Background: Vitamin D is produced endogenously after sun exposure but can also be obtained from natural food sources, food fortification, and dietary supplements.
Objective: We aimed to determine the vitamin D status of women (61–86 y old) living in central Sweden (latitude 60°) during winter and its relation with vitamin D intake and exposure to ultraviolet B radiation.
Design: In a cross-sectional study, we assessed the vitamin D status (serum 25-hydroxyvitamin D [25(OH)D]) of 116 women by using an enzyme immunoassay. The women completed questionnaires covering food habits, use of dietary supplements, and sun-related behavior.

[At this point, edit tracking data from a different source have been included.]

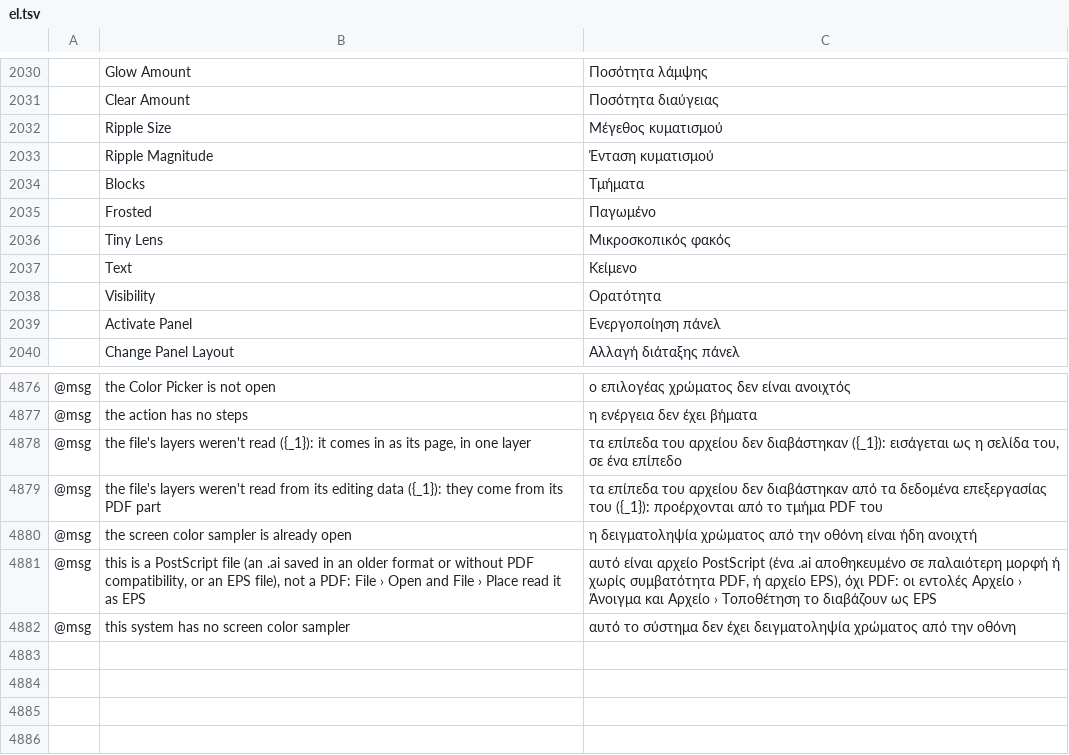
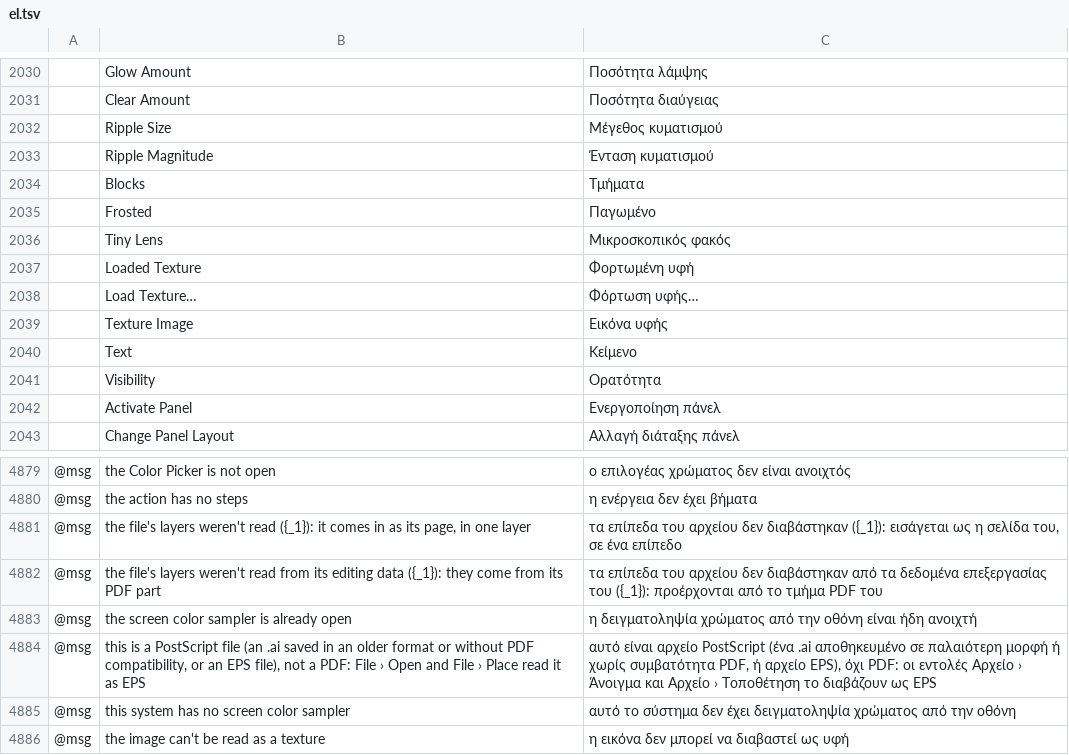
Before and after one commit to 00xJS/vectorcraft, a TSV file: crates/ui-egui/src/i18n/el.tsv, drawn as a sheet; only a part is shown, gaps mark what is left out; the diff names each change by its address in the sheet, - before the commit and + after, or states it on an @@ line.

Commit message:
Glass Load Texture: el, fi, pt-br and sv rows

```diff
--- a/crates/ui-egui/src/i18n/el.tsv
+++ b/crates/ui-egui/src/i18n/el.tsv
+row 2037:  | Loaded Texture | Φορτωμένη υφή
+row 2038:  | Load Texture… | Φόρτωση υφής…
+row 2039:  | Texture Image | Εικόνα υφής
+row 4886: @msg | the image can't be read as a texture | η εικόνα δεν μπορεί να διαβαστεί ως υφή
```
Also changed, not shown: crates/ui-egui/src/i18n/fi.tsv, crates/ui-egui/src/i18n/pt-br.tsv, 1 other file.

Results: In a multiple linear regression model, the main determinants of serum 25(OH)D concentrations ( ± SD: 69 ± 23 mmol/L) were dietary vitamin D (6.0 ± 1.8 µg/d), travel to a sunny location during winter within the previous 6 mo (26%), and the use of dietary supplements (16%).
There was no association between serum 25(OH)D status during the winter and age, time spent outdoors, the use of sunscreen, or skin type.
Serum 25(OH)D concentrations increased:
n By 25.5 nmol/L with 2–3 servings (130 g/wk) fatty fish/wk,
n By 6.2 nmol/L with the daily intake of 300 g vitamin D–fortified reduced-fat dairy products,
n By 11.0 nmol/L with regular use of vitamin D supplements,
n And by 14.5 nmol/L with a sun vacation during winter.
Among nonsupplement users without a wintertime sun vacation, 2–3 servings fatty fish/wk increased serum vitamin D concentrations by 45%.
Conclusion: Fatty fish, vitamin D–fortified reduced-fat dairy products, regular supplement use, and taking a sun vacation are important predictors for serum concentrations of 25(OH)D during winter at a latitude of 60°.
Source: American Journal of Clinical Nutrition, Vol. 86, No. 5, 1399-1404, November 2007. Burgaz A, Akesson A, Oster A, Michaelsson K, Wolk A. Division of Nutritional Epidemiology, Institute of Environmental Medicine, Karolinska Institute, Stockholm, Sweden; Department of Surgical Sciences, Section of Orthopaedics, and Uppsala Clinical Research Center, University Hospital, Uppsala, Sweden.